THOMAS HOLMES was a stocking-maker, and subsequently, various other trades or occupations. He has been a prominent and pronounced figure in Bulwell for many years. He took an active part in what was called the fight for the Bogs, for which financially he suffered. He and others begged the money to start the British School. He led the forces in favour of amalgamation with the Borough. He was on the old Local Board; was highway overseer, or way-warden for three years; and was twice elected to the Town Council. He has been a local preacher over 60 years, and is vigorous at 84.

CHARLES ALLOWAY has for forty years been at the head of the National School, where he has done useful work, and has entered heartily into the spirit and welfare of the children under his charge. His May-day festivals were a great treat to others besides children. He has been many years organist at the parish church, and Sunday school teacher of a boys class. For thirty-five years he has conducted a Band of Hope. He wanted to continue at work, but the sixty-five years time limit operated unfortunately six months before he had fifty years school work. The Education Committee passed a resolution appreciating his work, and a red plush easy chair was subscribed for by the children and the teachers, and presented as a token of rest from many years labours.

SIR CHARLES SEELY, Bart., has been for more than 40 years, in connection with the Babbington Coal Company, one of the principal employers of labour in Bulwell.
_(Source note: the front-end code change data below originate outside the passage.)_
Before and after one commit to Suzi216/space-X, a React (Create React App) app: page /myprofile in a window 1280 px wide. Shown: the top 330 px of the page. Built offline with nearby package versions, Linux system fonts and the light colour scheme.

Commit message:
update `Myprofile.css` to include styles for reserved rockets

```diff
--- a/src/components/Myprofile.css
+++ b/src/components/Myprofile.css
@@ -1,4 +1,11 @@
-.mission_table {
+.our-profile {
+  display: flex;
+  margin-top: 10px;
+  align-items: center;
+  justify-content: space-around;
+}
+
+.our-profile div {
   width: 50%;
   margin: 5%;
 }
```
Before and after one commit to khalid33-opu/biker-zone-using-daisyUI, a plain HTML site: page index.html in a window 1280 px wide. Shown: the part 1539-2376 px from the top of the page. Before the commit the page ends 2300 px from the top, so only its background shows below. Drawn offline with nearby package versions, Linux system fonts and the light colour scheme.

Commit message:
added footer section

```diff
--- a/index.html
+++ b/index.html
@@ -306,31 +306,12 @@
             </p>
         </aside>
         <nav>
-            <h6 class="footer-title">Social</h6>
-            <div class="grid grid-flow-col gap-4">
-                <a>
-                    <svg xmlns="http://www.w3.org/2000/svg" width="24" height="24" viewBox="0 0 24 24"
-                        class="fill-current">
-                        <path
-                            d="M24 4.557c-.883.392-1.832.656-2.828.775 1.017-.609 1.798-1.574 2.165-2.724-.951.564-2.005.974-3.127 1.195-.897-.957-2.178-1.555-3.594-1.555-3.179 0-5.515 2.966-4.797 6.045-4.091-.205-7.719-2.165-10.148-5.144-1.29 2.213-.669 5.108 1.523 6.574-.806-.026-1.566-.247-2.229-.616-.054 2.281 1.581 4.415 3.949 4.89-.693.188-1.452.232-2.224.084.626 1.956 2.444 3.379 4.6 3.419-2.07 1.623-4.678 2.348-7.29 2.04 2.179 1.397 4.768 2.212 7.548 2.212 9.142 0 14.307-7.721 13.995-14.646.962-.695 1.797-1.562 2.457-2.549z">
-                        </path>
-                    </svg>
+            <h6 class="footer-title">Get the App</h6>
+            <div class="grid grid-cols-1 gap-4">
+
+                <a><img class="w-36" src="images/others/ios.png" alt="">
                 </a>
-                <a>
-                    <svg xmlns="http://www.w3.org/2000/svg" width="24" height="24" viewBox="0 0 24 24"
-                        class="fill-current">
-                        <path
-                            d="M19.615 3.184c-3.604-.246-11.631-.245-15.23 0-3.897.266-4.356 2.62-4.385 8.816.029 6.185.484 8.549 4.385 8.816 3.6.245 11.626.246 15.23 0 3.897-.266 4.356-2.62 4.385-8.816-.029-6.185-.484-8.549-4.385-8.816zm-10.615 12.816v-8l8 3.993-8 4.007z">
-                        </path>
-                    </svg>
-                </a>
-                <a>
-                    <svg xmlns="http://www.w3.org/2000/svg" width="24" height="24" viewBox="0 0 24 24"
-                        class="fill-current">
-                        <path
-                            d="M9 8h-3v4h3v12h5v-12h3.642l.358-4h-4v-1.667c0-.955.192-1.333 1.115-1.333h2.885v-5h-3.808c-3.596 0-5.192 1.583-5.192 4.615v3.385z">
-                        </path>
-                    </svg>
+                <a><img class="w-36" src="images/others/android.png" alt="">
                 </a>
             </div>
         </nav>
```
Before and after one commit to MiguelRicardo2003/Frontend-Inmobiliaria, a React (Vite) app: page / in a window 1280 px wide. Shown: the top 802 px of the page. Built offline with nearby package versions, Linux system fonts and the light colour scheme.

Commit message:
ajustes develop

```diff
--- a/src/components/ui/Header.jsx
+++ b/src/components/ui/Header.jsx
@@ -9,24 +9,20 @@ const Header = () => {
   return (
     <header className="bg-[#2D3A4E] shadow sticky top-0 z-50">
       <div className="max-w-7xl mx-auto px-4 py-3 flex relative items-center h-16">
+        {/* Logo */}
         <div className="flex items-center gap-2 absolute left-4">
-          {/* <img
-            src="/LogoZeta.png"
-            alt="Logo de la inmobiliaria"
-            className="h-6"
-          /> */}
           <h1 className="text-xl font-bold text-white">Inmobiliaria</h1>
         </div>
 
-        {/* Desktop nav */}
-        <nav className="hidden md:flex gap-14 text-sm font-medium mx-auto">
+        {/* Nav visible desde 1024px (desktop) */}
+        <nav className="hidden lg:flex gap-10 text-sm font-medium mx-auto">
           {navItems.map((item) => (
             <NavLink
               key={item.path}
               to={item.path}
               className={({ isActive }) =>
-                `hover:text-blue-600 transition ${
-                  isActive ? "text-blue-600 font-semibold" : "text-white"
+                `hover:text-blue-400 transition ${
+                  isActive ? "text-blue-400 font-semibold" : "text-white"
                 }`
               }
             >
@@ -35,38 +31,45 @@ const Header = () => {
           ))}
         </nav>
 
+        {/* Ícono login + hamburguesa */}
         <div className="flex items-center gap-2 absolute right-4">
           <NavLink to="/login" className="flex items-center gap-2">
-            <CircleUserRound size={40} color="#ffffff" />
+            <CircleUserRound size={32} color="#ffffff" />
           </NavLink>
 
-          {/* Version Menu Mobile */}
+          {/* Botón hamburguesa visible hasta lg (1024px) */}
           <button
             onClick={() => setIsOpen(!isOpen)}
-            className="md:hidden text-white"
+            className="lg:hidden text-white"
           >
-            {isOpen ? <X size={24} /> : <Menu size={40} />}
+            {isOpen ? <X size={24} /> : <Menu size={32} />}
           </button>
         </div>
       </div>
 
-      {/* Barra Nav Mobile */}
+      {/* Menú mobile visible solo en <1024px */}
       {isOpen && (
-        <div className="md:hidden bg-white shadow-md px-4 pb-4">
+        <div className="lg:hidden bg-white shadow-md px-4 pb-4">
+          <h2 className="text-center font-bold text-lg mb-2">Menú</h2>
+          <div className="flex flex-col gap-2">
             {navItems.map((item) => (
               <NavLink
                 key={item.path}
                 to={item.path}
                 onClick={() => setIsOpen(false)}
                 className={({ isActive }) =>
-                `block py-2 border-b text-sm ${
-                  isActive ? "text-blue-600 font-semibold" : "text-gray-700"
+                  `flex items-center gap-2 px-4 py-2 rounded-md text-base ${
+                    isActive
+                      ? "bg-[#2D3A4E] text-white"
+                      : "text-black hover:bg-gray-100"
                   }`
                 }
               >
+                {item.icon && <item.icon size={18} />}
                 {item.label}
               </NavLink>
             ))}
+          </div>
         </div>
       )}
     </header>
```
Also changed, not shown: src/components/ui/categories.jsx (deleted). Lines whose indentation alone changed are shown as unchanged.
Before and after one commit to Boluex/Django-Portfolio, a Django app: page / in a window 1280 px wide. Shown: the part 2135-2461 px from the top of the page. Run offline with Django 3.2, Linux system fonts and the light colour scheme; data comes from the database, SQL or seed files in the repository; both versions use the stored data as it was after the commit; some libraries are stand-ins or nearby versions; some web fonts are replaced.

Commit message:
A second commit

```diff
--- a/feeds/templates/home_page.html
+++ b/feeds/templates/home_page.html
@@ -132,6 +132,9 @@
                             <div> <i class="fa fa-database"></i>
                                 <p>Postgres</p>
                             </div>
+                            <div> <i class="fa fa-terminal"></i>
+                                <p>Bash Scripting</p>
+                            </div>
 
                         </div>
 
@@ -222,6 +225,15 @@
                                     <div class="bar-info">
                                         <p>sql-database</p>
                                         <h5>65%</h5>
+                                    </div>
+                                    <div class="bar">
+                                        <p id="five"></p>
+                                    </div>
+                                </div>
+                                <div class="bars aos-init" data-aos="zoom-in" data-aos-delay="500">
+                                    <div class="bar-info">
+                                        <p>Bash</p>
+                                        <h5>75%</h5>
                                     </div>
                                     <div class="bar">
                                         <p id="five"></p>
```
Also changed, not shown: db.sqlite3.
As he is happily still with us, vigorous at the age of 80, he will be the last man to wish for an eulogium. It may, however, be said that he became M.P. for Nottingham in 1869, and so continued to 1874, and from 1875 to 1891. He was High Sheriff in 1890, and was made a Baronet in 1896. His work in connection with the Nottingham General Hospital, to which valuable institution the Bulwell and Bestwood men so largely subscribe, has extended over 45 years, when he first became a Governor. He has filled the office of president, and has been chairman of the Weekly Board since 1896. He was Colonel of the Robin Hoods from 1875 to 1891.


There are certain advantages which may be secured for Bulwell, if the best of the men and women in the parish will co-operate in acts to be done in Bulwell, without having regard to the opinions entertained as to Acts passed at Westminster.

The beautifying of Bulwell is an object worth the effort, by obtaining the planting of trees in suitable spots in the widest streets, and encouraging the adorning of the backyards with climbing plants, and the windows with flowers.

With the Park and the Forest, Bulwell is well-off for the formation of classes for rambles to study nature. Who will accompany the young people as an interpreter ?

There are probably 500 voluntary workers in all the departments of religious, social, and civic life. The young ones want training by books, lectures, study, and otherwise; for a trained worker is worth double an untrained one. Who will help in the training ?

What have the boys done amiss that the Boy Scout movement is almost a blank, and the Boys' Brigade has not double its present strength ? What movements are there that will so readily develop manliness, self-restraint, self-reliance, courtesy, discipline, power of observation, health, usefulness ? Are there not a dozen men in Bulwell ready to become guides, helpers, officers ?

The girls want helpers who will train them in the blessed work of making happy homes, to be aided by all the handy-work that a good mother shows in making home a little heaven. "Give her purity, truth, and love," every good mother prays for her girl, but she must also be taught how to do things, and to do them well.

The miners, collectively, are the best able to lead in the question of preventing intemperance, and the mothers, by an organized movement, may lead in raising the tone on the question of social purity, but the thoughtful men must rally in hearty support. The churches should see to the circulation of pure literature, and the cultivation of chivalry.

What causes operated whereby the "men of Bulwell" fell from the high position of manliness, energy, self-reliance, and self-government they held for more than 400 years ? By what means has the recovery, during the past 50 years, been aided ? and how may such advantages be perpetuated and developed ? The young people may well be encouraged to write essays on the foregoing. Here is £1 offered towards a prize fund, if the heads of the schools, Day and Sunday, will formulate a little scheme.

Where is the money to come from for a Bulwell Social Improvement Fund? A bazaar of "Bulwell for Bulwell," supported heartily by all classes, would easily raise £250; but money is not half as important as personal service.

The grandest event that could happen in Bulwell would be if all the people would open their hearts to the reception of the provision the loving God has made for them by the acceptance of the Christ as their Saviour and Lord, for then the men who work in darkness would see a Great Light, and women who sigh and weep because of their heavy life-burdens would hear the words "Come unto Me, and ye shall find rest unto your souls;" all the children would be taught of God, and in every house in Bulwell there would be thanksgiving, and the voice of melody.